Telecom Regulatory Policy 2017-11 – A Summary
Until recently, the CRTC enjoyed a limited ability to directly regulate resellers. The Telecommunications Act (the “Act”) provided the CRTC with the ability to regulate only “telecommunications common carriers”, i.e. those carriers who own or operate a transmission facility used to provide telecommunications services to the public.
Resellers are telecommunications services providers (“TSPs”) who do not own or operate their own transmission facilities, but rather lease facilities from wholesale providers in order to provide telecommunications services. To ensure that resellers abide by applicable CRTC decisions and rules, the CRTC has engaged in indirect regulation and requires telecommunications common carriers to include in their tariffs and service agreements with resellers certain mandatory provisions, mostly centering around consumer safeguards, but also the requirement that resellers register with the CRTC.
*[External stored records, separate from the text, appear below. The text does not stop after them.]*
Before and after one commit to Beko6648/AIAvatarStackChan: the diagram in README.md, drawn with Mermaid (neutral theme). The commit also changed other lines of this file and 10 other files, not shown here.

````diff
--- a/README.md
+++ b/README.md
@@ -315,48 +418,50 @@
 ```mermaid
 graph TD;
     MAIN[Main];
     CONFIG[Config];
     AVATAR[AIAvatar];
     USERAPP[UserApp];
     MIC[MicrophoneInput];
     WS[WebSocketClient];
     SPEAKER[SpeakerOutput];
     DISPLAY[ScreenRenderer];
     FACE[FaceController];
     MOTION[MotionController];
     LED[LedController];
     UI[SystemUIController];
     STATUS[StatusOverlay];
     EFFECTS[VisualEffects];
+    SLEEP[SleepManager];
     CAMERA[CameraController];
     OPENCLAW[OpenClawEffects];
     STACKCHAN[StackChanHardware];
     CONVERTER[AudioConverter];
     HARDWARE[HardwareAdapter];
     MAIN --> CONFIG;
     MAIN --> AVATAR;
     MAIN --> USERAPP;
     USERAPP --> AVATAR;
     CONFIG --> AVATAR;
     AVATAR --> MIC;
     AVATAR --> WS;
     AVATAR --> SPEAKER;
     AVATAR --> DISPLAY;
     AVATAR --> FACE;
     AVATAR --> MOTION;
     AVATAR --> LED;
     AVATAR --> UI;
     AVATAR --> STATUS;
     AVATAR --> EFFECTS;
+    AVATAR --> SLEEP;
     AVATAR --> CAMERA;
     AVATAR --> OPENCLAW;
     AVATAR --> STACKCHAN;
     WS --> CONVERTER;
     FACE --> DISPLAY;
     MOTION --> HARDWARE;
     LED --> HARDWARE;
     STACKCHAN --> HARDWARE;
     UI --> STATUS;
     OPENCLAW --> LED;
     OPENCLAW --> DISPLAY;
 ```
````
In December 2014, the Act was amended to grant the CRTC the authority to:
- impose general administrative monetary penalties (AMPs) to promote compliance with the Act and any regulation or decision under the Act; and
- directly regulate non-carriers (i.e. resellers).
Last year the CRTC surveyed carriers and discovered that there are at least 3,000 resellers who have not registered. As a result, the CRTC recently released Telecom Regulatory Policy 2017-11. In that decision, the CRTC decided to take up its authority under the Act and directed that all persons who provide telecommunications services (i.e. resellers) must (i) abide by all applicable existing consumer safeguard obligations; and (ii) register with the Commission prior to receiving services from a carrier. Further, resellers who provide wholesale telecommunications services to resellers, must also include these requirements in their agreements and service arrangements with other resellers.
Resellers who have yet to register must do so by July 17, 2017. Resellers entering into new contracts (including renewals and amendments) with carriers will have to register prior to receiving telecommunication services for resale. Resellers who do not register by the foregoing deadline could face penalties (i.e. AMPs) and require their underlying wholesale providers to cease providing services.
Should you (or anyone you know) provide telecommunications services in Canada and would like to be advised/assisted with complying with these changes, please contact: